NDB shows further commitment to infrastructure construction
The New Development Bank (NDB) has issued loans for 37 infrastructure projects by September this year, with a total value of 10.2 billion U.S. dollars.
Sustainability is at the core of the bank’s mandate and 80 percent of its loans went to transport, clean energy, water and sanitation sectors, according to K.V. Kamath, the bank’s president.
The bank’s five-year strategy reveals that about two-thirds of all projects will be devoted to sustainable infrastructure development and the commitment to sustainable infrastructure is a standout feature to the NDB.
The bank founded by the five BRICS countries (Brazil, Russia, India, China and South Africa) in 2015 and all of the founding members have equal voting shares. It serves as a source of long-term finance for infrastructure in its member countries with a subscribed capital base of 50 billion U.S. dollars.
Long lead times and complex procedures usually set considerable obstacle for countries applying loans from development finance institutions, whereas all NDB’s loans were being approved within a period of six months. The efficiency allow loans issued to keep pace with the member country’s economic growth.
Projects approved for funding this year by the bank include one to replace natural gas-fueled buses with electric ones in Yinchuan City and another to help reducing the logistics gap through building multi-modal logistics infrastructure in Lanzhou, both in northwest China.
The bank also announced a 180 million dollars loan to South African power company Eskom to fund renewable energy projects and a 300 million dollars loan for a greenhouse gas reduction project in the country.
High quality bonds
The credit quality has been recognized by rating agencies. Standard & Poor and Fitch both awarded the bonds AA+ ratings. The high credit rating enables banks to raise capital relatively cheaply from the bond markets. The lower borrowing cost is to the advantage of the banks, as it enables them to pass on that benefit to borrowers in the form of competitive interest rates for their loans.
Move away from dollar funding
NDB is committed to making local currency funding available to all its member countries, Leslie Maasdorp, vice-president of the bank said in an article in September.
The NDB has successfully registered a couple of local currency bond programs, with 10 billion yuan in China, 10 billion rand in South Africa and is about to complete the registration of a 100 billion ruble program.
“We will raise dollars, we will raise euros, but at the same time there will be a significant reliance on local currencies,” Kamath said.
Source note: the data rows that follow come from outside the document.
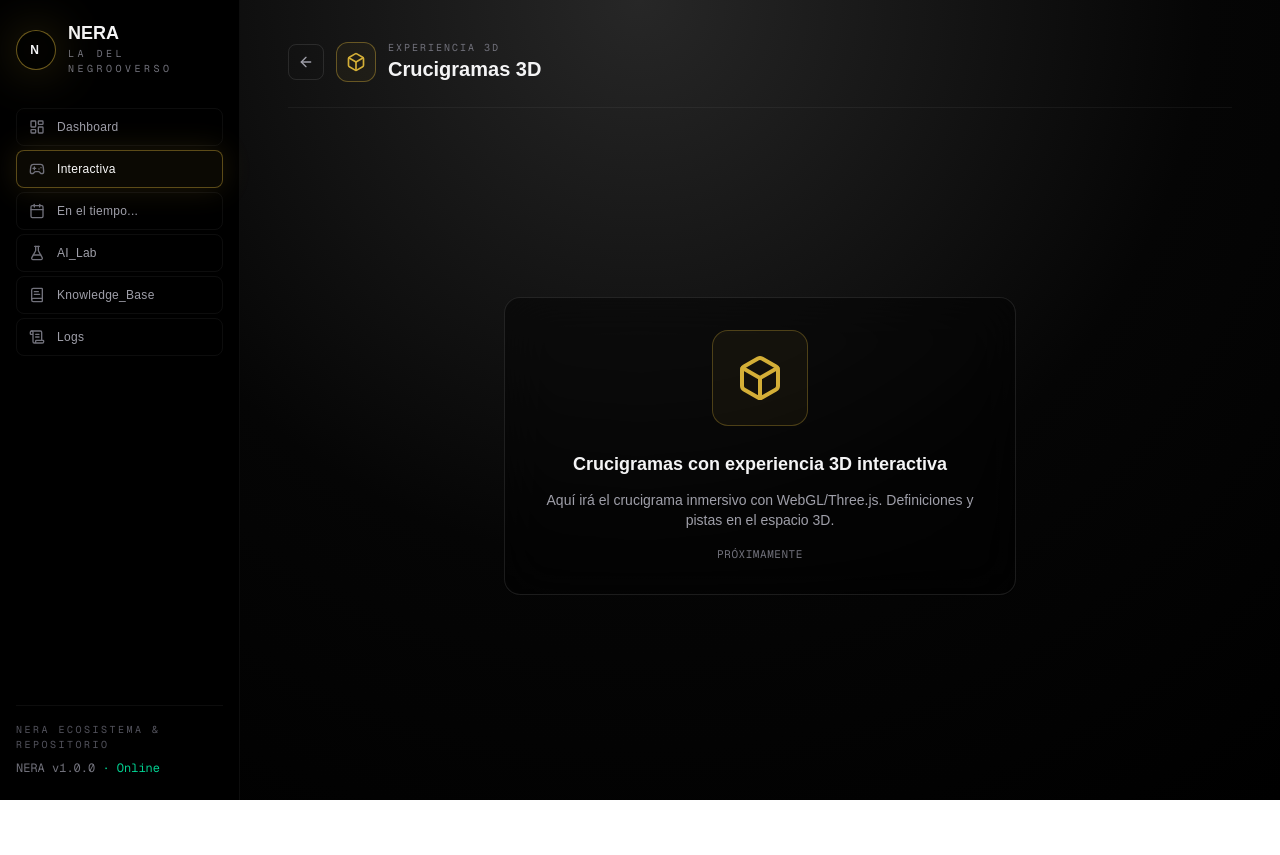
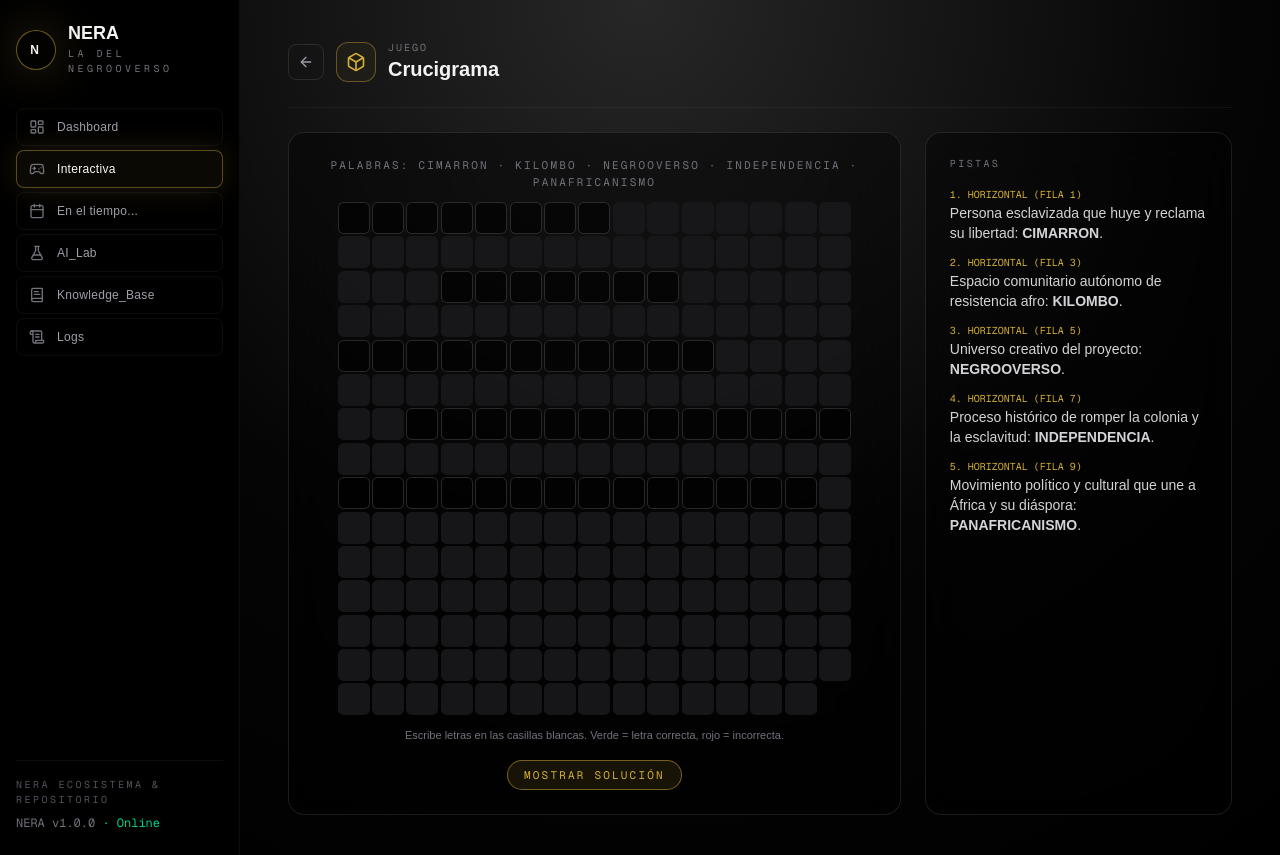
Before and after one commit to Viistorrr/nera, a Next.js app: page /interactiva/crucigramas in a window 1280 px wide. Before the commit the page ends 800 px from the top, so only its background shows below. Built offline with nearby package versions, Linux system fonts and the light colour scheme.

Commit message:
mejorar colores del mapa, ajustar posicion y mejorar opción interactiva en sopa de letras y crucigrama

```diff
--- a/app/components/WorldMap3D.tsx
+++ b/app/components/WorldMap3D.tsx
@@ -8,10 +8,10 @@ import type { Object3D } from "three";
 const GEOJSON_URL =
   "https://cdn.jsdelivr.net/gh/nvkelso/natural-earth-vector@master/geojson/ne_110m_admin_0_countries.geojson";
 const EARTH_IMAGE =
-  "https://unpkg.com/three-globe@2/example/img/earth-night.jpg";
+  "https://unpkg.com/three-globe@2/example/img/earth-day.jpg";
 
 const HIGHLIGHT_COLOR = "#D4AF37";
-const DEFAULT_COLOR = "rgba(40,40,40,0.85)";
+const DEFAULT_COLOR = "rgba(155,155,155,0.9)";
 
 // Costa pacífica de Colombia (aproximada): puntos desde norte hacia sur
 const PACIFIC_COAST_PATH = [
--- a/app/interactiva/crucigramas/page.tsx
+++ b/app/interactiva/crucigramas/page.tsx
@@ -1,10 +1,67 @@
 "use client";
 
+import { useState } from "react";
 import { motion } from "framer-motion";
 import Link from "next/link";
 import { ArrowLeft, Box } from "lucide-react";
 
+// Crucigrama simple 15x15 con las palabras:
+// CIMARRON, KILOMBO, NEGROOVERSO, INDEPENDENCIA, PANAFRICANISMO
+// '#' indica casilla negra (bloque).
+const SOLUTION_GRID = [
+  "CIMARRON#######",
+  "###############",
+  "###KILOMBO#####",
+  "###############",
+  "NEGROOVERSO####",
+  "###############",
+  "##INDEPENDENCIA",
+  "###############",
+  "PANAFRICANISMO",
+  "###############",
+  "###############",
+  "###############",
+  "###############",
+  "###############",
+  "###############",
+] as const;
+
+type CellState = string;
+
 export default function CrucigramasPage() {
+  const [grid, setGrid] = useState<CellState[][]>(
+    SOLUTION_GRID.map((row) =>
+      row.split("").map((ch) => (ch === "#" ? "#" : ""))
+    )
+  );
+
+  const handleChange = (rowIndex: number, colIndex: number, value: string) => {
+    const upper = value.toUpperCase().slice(0, 1);
+    setGrid((prev) =>
+      prev.map((row, r) =>
+        row.map((cell, c) =>
+          r === rowIndex && c === colIndex ? upper : cell
+        )
+      )
+    );
+  };
+
+  const fillSolution = () => {
+    setGrid(
+      SOLUTION_GRID.map((row) =>
+        row.split("").map((ch) => (ch === "#" ? "#" : ch))
+      )
+    );
+  };
+
+  const isCorrectCell = (rowIndex: number, colIndex: number) => {
+    const solutionChar = SOLUTION_GRID[rowIndex][colIndex];
+    const userChar = grid[rowIndex][colIndex];
+    if (solutionChar === "#") return false;
+    if (!userChar) return false;
+    return solutionChar === userChar;
+  };
+
   return (
     <div className="flex flex-1 flex-col px-4 py-6 sm:px-6 sm:py-8 md:px-8 lg:px-12 lg:py-10">
       <header className="mb-6 flex flex-wrap items-center justify-between gap-4 border-b border-white/5 pb-6">
@@ -21,10 +78,10 @@ export default function CrucigramasPage() {
           </div>
           <div>
             <p className="text-[10px] font-mono uppercase tracking-[0.2em] text-zinc-500">
-              Experiencia 3D
+              Juego
             </p>
             <h1 className="text-lg font-semibold text-zinc-100 sm:text-xl">
-              Crucigramas 3D
+              Crucigrama
             </h1>
           </div>
         </div>
@@ -34,21 +91,108 @@ export default function CrucigramasPage() {
         initial={{ opacity: 0, y: 8 }}
         animate={{ opacity: 1, y: 0 }}
         transition={{ duration: 0.3 }}
-        className="flex flex-1 flex-col items-center justify-center"
+        className="flex flex-1 flex-col gap-6 lg:flex-row"
       >
-        <div className="w-full max-w-lg rounded-2xl border border-white/10 bg-black/40 p-8 text-center backdrop-blur-xl">
-          <div className="mx-auto mb-6 flex h-24 w-24 items-center justify-center rounded-2xl border border-[#D4AF37]/30 bg-[#D4AF37]/5">
-            <Box className="h-12 w-12 text-[#D4AF37]" />
+        <div className="w-full rounded-2xl border border-white/10 bg-black/40 p-4 text-center backdrop-blur-xl sm:p-6 lg:w-2/3">
+          <p className="mb-3 text-[11px] font-mono uppercase tracking-[0.2em] text-zinc-500">
+            Palabras: CIMARRON · KILOMBO · NEGROOVERSO · INDEPENDENCIA · PANAFRICANISMO
+          </p>
+          <div className="mx-auto max-w-full overflow-x-auto">
+            <div className="inline-grid grid-cols-[repeat(15,1.9rem)] gap-[0.15rem] sm:grid-cols-[repeat(15,2rem)]">
+              {SOLUTION_GRID.map((row, rowIndex) =>
+                row.split("").map((ch, colIndex) => {
+                  const isBlock = ch === "#";
+                  if (isBlock) {
+                    return (
+                      <div
+                        key={`${rowIndex}-${colIndex}`}
+                        className="h-7 w-7 sm:h-8 sm:w-8 rounded-[0.35rem] bg-zinc-900/90"
+                      />
+                    );
+                  }
+
+                  const correct = isCorrectCell(rowIndex, colIndex);
+                  const value = grid[rowIndex][colIndex] ?? "";
+
+                  return (
+                    <input
+                      key={`${rowIndex}-${colIndex}`}
+                      value={value}
+                      onChange={(e) =>
+                        handleChange(rowIndex, colIndex, e.target.value)
+                      }
+                      maxLength={1}
+                      className={`h-7 w-7 sm:h-8 sm:w-8 rounded-[0.35rem] border bg-black/60 text-center text-sm font-semibold uppercase text-zinc-100 outline-none transition focus:border-[#D4AF37]/60 focus:bg-black/80 ${
+                        value
+                          ? correct
+                            ? "border-emerald-500/70"
+                            : "border-rose-500/70"
+                          : "border-white/15"
+                      }`}
+                    />
+                  );
+                })
+              )}
+            </div>
           </div>
-          <h2 className="text-lg font-semibold text-zinc-100">
-            Crucigramas con experiencia 3D interactiva
-          </h2>
-          <p className="mt-3 text-sm text-zinc-400">
-            Aquí irá el crucigrama inmersivo con WebGL/Three.js. Definiciones y pistas en el espacio 3D.
+          <p className="mt-3 text-[11px] text-zinc-500">
+            Escribe letras en las casillas blancas. Verde = letra correcta, rojo = incorrecta.
           </p>
-          <p className="mt-4 text-[11px] font-mono uppercase tracking-wider text-zinc-500">
-            Próximamente
+          <button
+            type="button"
+            onClick={fillSolution}
+            className="mt-4 inline-flex items-center justify-center rounded-full border border-[#D4AF37]/50 bg-[#D4AF37]/10 px-4 py-1.5 text-[11px] font-mono uppercase tracking-[0.2em] text-[#D4AF37] transition hover:bg-[#D4AF37]/20"
+          >
+            Mostrar solución
+          </button>
+        </div>
+
+        <div className="w-full space-y-3 rounded-2xl border border-white/10 bg-black/40 p-4 text-left text-sm text-zinc-300 backdrop-blur-xl sm:p-6 lg:w-1/3">
+          <p className="text-[10px] font-mono uppercase tracking-[0.24em] text-zinc-500">
+            Pistas
           </p>
+          <ul className="space-y-2 text-xs sm:text-sm">
+            <li>
+              <span className="font-mono text-[10px] uppercase text-[#D4AF37]">
+                1. Horizontal (fila 1)
+              </span>
+              <br />
+              Persona esclavizada que huye y reclama su libertad:{" "}
+              <strong>CIMARRON</strong>.
+            </li>
+            <li>
+              <span className="font-mono text-[10px] uppercase text-[#D4AF37]">
+                2. Horizontal (fila 3)
+              </span>
+              <br />
+              Espacio comunitario autónomo de resistencia afro:{" "}
+              <strong>KILOMBO</strong>.
+            </li>
+            <li>
+              <span className="font-mono text-[10px] uppercase text-[#D4AF37]">
+                3. Horizontal (fila 5)
+              </span>
+              <br />
+              Universo creativo del proyecto:{" "}
+              <strong>NEGROOVERSO</strong>.
+            </li>
+            <li>
+              <span className="font-mono text-[10px] uppercase text-[#D4AF37]">
+                4. Horizontal (fila 7)
+              </span>
+              <br />
+              Proceso histórico de romper la colonia y la esclavitud:{" "}
+              <strong>INDEPENDENCIA</strong>.
+            </li>
+            <li>
+              <span className="font-mono text-[10px] uppercase text-[#D4AF37]">
+                5. Horizontal (fila 9)
+              </span>
+              <br />
+              Movimiento político y cultural que une a África y su diáspora:{" "}
+              <strong>PANAFRICANISMO</strong>.
+            </li>
+          </ul>
         </div>
       </motion.section>
     </div>
--- a/app/interactiva/sopa-de-letras/page.tsx
+++ b/app/interactiva/sopa-de-letras/page.tsx
@@ -4,12 +4,17 @@ import { motion } from "framer-motion";
 import Link from "next/link";
 import { ArrowLeft, Search } from "lucide-react";
 
-// Placeholder: cuadrícula simple de sopa de letras (luego se genera dinámicamente)
+// Cuadrícula simple con las palabras escondidas en diferentes filas/columnas.
+// Palabras: CIMARRON, KILOMBO, NEGROOVERSO, INDEPENDENCIA, PANAFRICANISMO
 const SAMPLE_GRID = [
-  "NERA",
-  "NEGR",
-  "OVER",
-  "SOUN",
+  "CIMARRONXABCD", // CIMARRON horizontal
+  "XPXXXXKILOMBOX", // KILOMBO horizontal
+  "NEXGROOVERSOX", // NEGROOVERSO repartida
+  "IXXXXINDEPEXXX", // parte de INDEPENDENCIA
+  "NXXXXNDENCIAXX", // resto de INDEPENDENCIA
+  "PANAFRICANISMO", // PANAFRICANISMO completo
+  "MXAXNXAXXXOXXX",
+  "OXIXPXAXXXXNXO",
 ];
 
 export default function SopaDeLetrasPage() {
@@ -46,9 +51,9 @@ export default function SopaDeLetrasPage() {
       >
         <div className="rounded-2xl border border-white/10 bg-black/40 p-6 backdrop-blur-xl">
           <p className="mb-4 text-center text-xs font-mono uppercase tracking-wider text-zinc-500">
-            Encuentra: NERA, NEGRO, VERSO
+            Encuentra: CIMARRON, KILOMBO, NEGROOVERSO, INDEPENDENCIA, PANAFRICANISMO
           </p>
-          <div className="grid gap-1 font-mono text-2xl font-medium text-zinc-300">
+          <div className="grid gap-1 font-mono text-xl font-medium text-zinc-300">
             {SAMPLE_GRID.map((row, i) => (
               <div key={i} className="flex justify-center gap-1">
                 {row.split("").map((cell, j) => (
--- a/app/page.tsx
+++ b/app/page.tsx
@@ -117,9 +117,34 @@ export default function Home() {
         initial={{ opacity: 0, y: 8 }}
         animate={{ opacity: 1, y: 0 }}
         transition={{ duration: 0.4, delay: 0.08 }}
-        className="mt-8 overflow-hidden rounded-2xl border border-white/10 bg-black/40 shadow-[0_0_60px_rgba(0,0,0,0.4)] sm:mt-10"
+        className="mt-8 flex flex-col gap-6 overflow-hidden rounded-2xl border border-white/10 bg-black/40 p-4 shadow-[0_0_60px_rgba(0,0,0,0.4)] sm:mt-10 sm:p-6 lg:flex-row"
       >
-        <WorldMap3D className="h-[320px] w-full sm:h-[380px] md:h-[420px]" />
+        <div className="w-full lg:w-1/2">
+          <WorldMap3D className="h-[260px] w-full sm:h-[320px] md:h-[360px] lg:h-[380px]" />
+        </div>
+
+        <div className="flex w-full items-center lg:w-1/2">
+          <div className="space-y-3 text-left text-sm text-zinc-400">
+            <p className="text-[10px] font-mono uppercase tracking-[0.24em] text-zinc-500">
+              Cartografía del Negrooverso
+            </p>
+            <h2 className="text-lg font-semibold text-zinc-100 sm:text-xl">
+              Mapa-mundi contextual
+            </h2>
+            <p>
+              Lorem ipsum dolor sit amet, consectetur adipiscing elit. Sed
+              euismod, urna eu tincidunt consectetur, nisi nisl aliquet nisi,
+              euismod aliquam nisl nunc eu nisl. Suspendisse potenti. Proin
+              vehicula, justo at feugiat lobortis, urna lorem maximus nunc,
+              vitae volutpat lorem urna eu mi.
+            </p>
+            <p className="text-xs text-zinc-500">
+              Este texto se completará con la narrativa geográfica del
+              Negrooverso: conexiones entre África, Colombia, la costa
+              pacífica, el Caribe y Centroamérica.
+            </p>
+          </div>
+        </div>
       </motion.section>
 
       <section className="mt-8 flex flex-1 flex-col gap-4 sm:mt-10 sm:gap-6 lg:mt-12">
```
The move would allow the bank to move away from loans denominated in dollars.